*** Opening DATA FOR PROCESSING ***
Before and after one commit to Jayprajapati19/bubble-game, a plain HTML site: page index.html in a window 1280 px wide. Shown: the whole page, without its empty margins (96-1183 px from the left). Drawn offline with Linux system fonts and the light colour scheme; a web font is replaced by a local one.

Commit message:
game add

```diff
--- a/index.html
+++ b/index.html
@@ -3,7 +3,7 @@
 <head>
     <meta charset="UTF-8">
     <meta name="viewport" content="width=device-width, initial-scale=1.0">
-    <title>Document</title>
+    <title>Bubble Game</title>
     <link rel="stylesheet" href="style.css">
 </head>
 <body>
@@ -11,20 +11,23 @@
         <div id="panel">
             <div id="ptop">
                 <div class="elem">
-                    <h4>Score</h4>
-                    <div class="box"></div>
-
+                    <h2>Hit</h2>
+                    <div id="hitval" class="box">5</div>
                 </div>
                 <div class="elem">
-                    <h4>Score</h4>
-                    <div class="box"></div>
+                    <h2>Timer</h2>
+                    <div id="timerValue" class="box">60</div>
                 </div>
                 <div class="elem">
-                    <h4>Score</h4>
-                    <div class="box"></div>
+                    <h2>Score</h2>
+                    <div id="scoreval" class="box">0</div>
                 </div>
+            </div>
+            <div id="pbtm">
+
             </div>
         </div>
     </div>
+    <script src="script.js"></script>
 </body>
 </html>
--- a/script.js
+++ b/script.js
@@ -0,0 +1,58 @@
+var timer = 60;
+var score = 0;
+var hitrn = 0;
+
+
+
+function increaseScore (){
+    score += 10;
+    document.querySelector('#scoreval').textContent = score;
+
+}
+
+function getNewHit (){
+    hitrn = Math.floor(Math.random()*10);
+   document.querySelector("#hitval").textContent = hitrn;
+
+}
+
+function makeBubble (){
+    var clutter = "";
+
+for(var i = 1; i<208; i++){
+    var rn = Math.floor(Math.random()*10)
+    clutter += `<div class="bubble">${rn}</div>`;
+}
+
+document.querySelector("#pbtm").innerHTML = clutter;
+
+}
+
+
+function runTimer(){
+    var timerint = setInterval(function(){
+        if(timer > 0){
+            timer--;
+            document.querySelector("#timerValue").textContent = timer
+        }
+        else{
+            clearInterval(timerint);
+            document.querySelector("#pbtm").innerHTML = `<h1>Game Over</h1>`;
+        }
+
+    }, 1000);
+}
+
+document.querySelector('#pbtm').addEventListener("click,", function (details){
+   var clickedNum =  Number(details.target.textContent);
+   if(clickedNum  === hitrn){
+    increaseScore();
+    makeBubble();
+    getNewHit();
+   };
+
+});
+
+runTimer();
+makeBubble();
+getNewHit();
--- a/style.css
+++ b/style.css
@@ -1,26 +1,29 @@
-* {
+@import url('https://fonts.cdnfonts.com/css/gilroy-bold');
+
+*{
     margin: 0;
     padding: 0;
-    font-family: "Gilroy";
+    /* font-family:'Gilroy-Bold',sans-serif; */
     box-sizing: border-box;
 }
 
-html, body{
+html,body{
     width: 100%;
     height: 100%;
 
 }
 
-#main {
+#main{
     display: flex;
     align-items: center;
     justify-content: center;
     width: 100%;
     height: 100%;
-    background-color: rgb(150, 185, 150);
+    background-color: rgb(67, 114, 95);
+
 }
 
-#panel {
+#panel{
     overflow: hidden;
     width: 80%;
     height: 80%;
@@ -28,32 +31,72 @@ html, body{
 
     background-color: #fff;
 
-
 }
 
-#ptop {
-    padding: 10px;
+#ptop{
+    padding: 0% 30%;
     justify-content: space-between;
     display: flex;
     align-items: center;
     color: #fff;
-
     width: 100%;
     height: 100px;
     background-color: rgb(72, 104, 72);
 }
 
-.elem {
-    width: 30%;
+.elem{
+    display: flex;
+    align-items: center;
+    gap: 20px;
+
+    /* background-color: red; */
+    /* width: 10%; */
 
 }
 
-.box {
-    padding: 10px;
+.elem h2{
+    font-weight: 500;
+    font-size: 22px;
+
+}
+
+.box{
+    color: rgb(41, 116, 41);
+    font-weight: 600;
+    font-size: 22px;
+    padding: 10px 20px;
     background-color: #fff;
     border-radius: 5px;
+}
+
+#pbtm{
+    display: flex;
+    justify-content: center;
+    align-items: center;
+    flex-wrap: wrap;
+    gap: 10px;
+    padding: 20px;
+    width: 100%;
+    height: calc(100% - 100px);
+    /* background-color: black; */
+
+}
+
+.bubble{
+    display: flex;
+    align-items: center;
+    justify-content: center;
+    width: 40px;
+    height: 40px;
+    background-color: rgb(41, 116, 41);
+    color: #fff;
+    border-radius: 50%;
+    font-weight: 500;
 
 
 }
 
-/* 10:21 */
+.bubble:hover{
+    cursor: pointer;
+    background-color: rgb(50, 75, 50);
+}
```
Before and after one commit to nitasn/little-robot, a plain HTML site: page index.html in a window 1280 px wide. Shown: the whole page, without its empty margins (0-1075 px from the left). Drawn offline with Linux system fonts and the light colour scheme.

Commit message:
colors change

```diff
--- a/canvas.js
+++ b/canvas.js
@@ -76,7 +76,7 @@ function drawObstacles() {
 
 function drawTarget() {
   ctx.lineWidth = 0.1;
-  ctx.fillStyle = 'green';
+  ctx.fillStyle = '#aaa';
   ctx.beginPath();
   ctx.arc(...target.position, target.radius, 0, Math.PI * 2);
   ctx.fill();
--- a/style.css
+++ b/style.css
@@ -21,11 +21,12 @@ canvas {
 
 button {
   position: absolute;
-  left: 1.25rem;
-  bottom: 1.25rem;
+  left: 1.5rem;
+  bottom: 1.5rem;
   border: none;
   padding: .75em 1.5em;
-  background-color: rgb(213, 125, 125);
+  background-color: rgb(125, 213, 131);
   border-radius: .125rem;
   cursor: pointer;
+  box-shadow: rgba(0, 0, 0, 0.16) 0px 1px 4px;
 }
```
*** Closing DATA FOR PROCESSING ***
◆ **EXERCISE REQUIREMENTS**
With nothing left out, return each entry exactly.

◆ **OUTPUT FOR THIS TASK**
Before and after one commit to Jayprajapati19/bubble-game, a plain HTML site: page index.html in a window 1280 px wide. Shown: the whole page, without its empty margins (96-1183 px from the left). Drawn offline with Linux system fonts and the light colour scheme; a web font is replaced by a local one.

Commit message:
game add

```diff
--- a/index.html
+++ b/index.html
@@ -3,7 +3,7 @@
 <head>
     <meta charset="UTF-8">
     <meta name="viewport" content="width=device-width, initial-scale=1.0">
-    <title>Document</title>
+    <title>Bubble Game</title>
     <link rel="stylesheet" href="style.css">
 </head>
 <body>
@@ -11,20 +11,23 @@
         <div id="panel">
             <div id="ptop">
                 <div class="elem">
-                    <h4>Score</h4>
-                    <div class="box"></div>
-
+                    <h2>Hit</h2>
+                    <div id="hitval" class="box">5</div>
                 </div>
                 <div class="elem">
-                    <h4>Score</h4>
-                    <div class="box"></div>
+                    <h2>Timer</h2>
+                    <div id="timerValue" class="box">60</div>
                 </div>
                 <div class="elem">
-                    <h4>Score</h4>
-                    <div class="box"></div>
+                    <h2>Score</h2>
+                    <div id="scoreval" class="box">0</div>
                 </div>
+            </div>
+            <div id="pbtm">
+
             </div>
         </div>
     </div>
+    <script src="script.js"></script>
 </body>
 </html>
--- a/script.js
+++ b/script.js
@@ -0,0 +1,58 @@
+var timer = 60;
+var score = 0;
+var hitrn = 0;
+
+
+
+function increaseScore (){
+    score += 10;
+    document.querySelector('#scoreval').textContent = score;
+
+}
+
+function getNewHit (){
+    hitrn = Math.floor(Math.random()*10);
+   document.querySelector("#hitval").textContent = hitrn;
+
+}
+
+function makeBubble (){
+    var clutter = "";
+
+for(var i = 1; i<208; i++){
+    var rn = Math.floor(Math.random()*10)
+    clutter += `<div class="bubble">${rn}</div>`;
+}
+
+document.querySelector("#pbtm").innerHTML = clutter;
+
+}
+
+
+function runTimer(){
+    var timerint = setInterval(function(){
+        if(timer > 0){
+            timer--;
+            document.querySelector("#timerValue").textContent = timer
+        }
+        else{
+            clearInterval(timerint);
+            document.querySelector("#pbtm").innerHTML = `<h1>Game Over</h1>`;
+        }
+
+    }, 1000);
+}
+
+document.querySelector('#pbtm').addEventListener("click,", function (details){
+   var clickedNum =  Number(details.target.textContent);
+   if(clickedNum  === hitrn){
+    increaseScore();
+    makeBubble();
+    getNewHit();
+   };
+
+});
+
+runTimer();
+makeBubble();
+getNewHit();
--- a/style.css
+++ b/style.css
@@ -1,26 +1,29 @@
-* {
+@import url('https://fonts.cdnfonts.com/css/gilroy-bold');
+
+*{
     margin: 0;
     padding: 0;
-    font-family: "Gilroy";
+    /* font-family:'Gilroy-Bold',sans-serif; */
     box-sizing: border-box;
 }
 
-html, body{
+html,body{
     width: 100%;
     height: 100%;
 
 }
 
-#main {
+#main{
     display: flex;
     align-items: center;
     justify-content: center;
     width: 100%;
     height: 100%;
-    background-color: rgb(150, 185, 150);
+    background-color: rgb(67, 114, 95);
+
 }
 
-#panel {
+#panel{
     overflow: hidden;
     width: 80%;
     height: 80%;
@@ -28,32 +31,72 @@ html, body{
 
     background-color: #fff;
 
-
 }
 
-#ptop {
-    padding: 10px;
+#ptop{
+    padding: 0% 30%;
     justify-content: space-between;
     display: flex;
     align-items: center;
     color: #fff;
-
     width: 100%;
     height: 100px;
     background-color: rgb(72, 104, 72);
 }
 
-.elem {
-    width: 30%;
+.elem{
+    display: flex;
+    align-items: center;
+    gap: 20px;
+
+    /* background-color: red; */
+    /* width: 10%; */
 
 }
 
-.box {
-    padding: 10px;
+.elem h2{
+    font-weight: 500;
+    font-size: 22px;
+
+}
+
+.box{
+    color: rgb(41, 116, 41);
+    font-weight: 600;
+    font-size: 22px;
+    padding: 10px 20px;
     background-color: #fff;
     border-radius: 5px;
+}
+
+#pbtm{
+    display: flex;
+    justify-content: center;
+    align-items: center;
+    flex-wrap: wrap;
+    gap: 10px;
+    padding: 20px;
+    width: 100%;
+    height: calc(100% - 100px);
+    /* background-color: black; */
+
+}
+
+.bubble{
+    display: flex;
+    align-items: center;
+    justify-content: center;
+    width: 40px;
+    height: 40px;
+    background-color: rgb(41, 116, 41);
+    color: #fff;
+    border-radius: 50%;
+    font-weight: 500;
 
 
 }
 
-/* 10:21 */
+.bubble:hover{
+    cursor: pointer;
+    background-color: rgb(50, 75, 50);
+}
```
Before and after one commit to nitasn/little-robot, a plain HTML site: page index.html in a window 1280 px wide. Shown: the whole page, without its empty margins (0-1075 px from the left). Drawn offline with Linux system fonts and the light colour scheme.

Commit message:
colors change

```diff
--- a/canvas.js
+++ b/canvas.js
@@ -76,7 +76,7 @@ function drawObstacles() {
 
 function drawTarget() {
   ctx.lineWidth = 0.1;
-  ctx.fillStyle = 'green';
+  ctx.fillStyle = '#aaa';
   ctx.beginPath();
   ctx.arc(...target.position, target.radius, 0, Math.PI * 2);
   ctx.fill();
--- a/style.css
+++ b/style.css
@@ -21,11 +21,12 @@ canvas {
 
 button {
   position: absolute;
-  left: 1.25rem;
-  bottom: 1.25rem;
+  left: 1.5rem;
+  bottom: 1.5rem;
   border: none;
   padding: .75em 1.5em;
-  background-color: rgb(213, 125, 125);
+  background-color: rgb(125, 213, 131);
   border-radius: .125rem;
   cursor: pointer;
+  box-shadow: rgba(0, 0, 0, 0.16) 0px 1px 4px;
 }
```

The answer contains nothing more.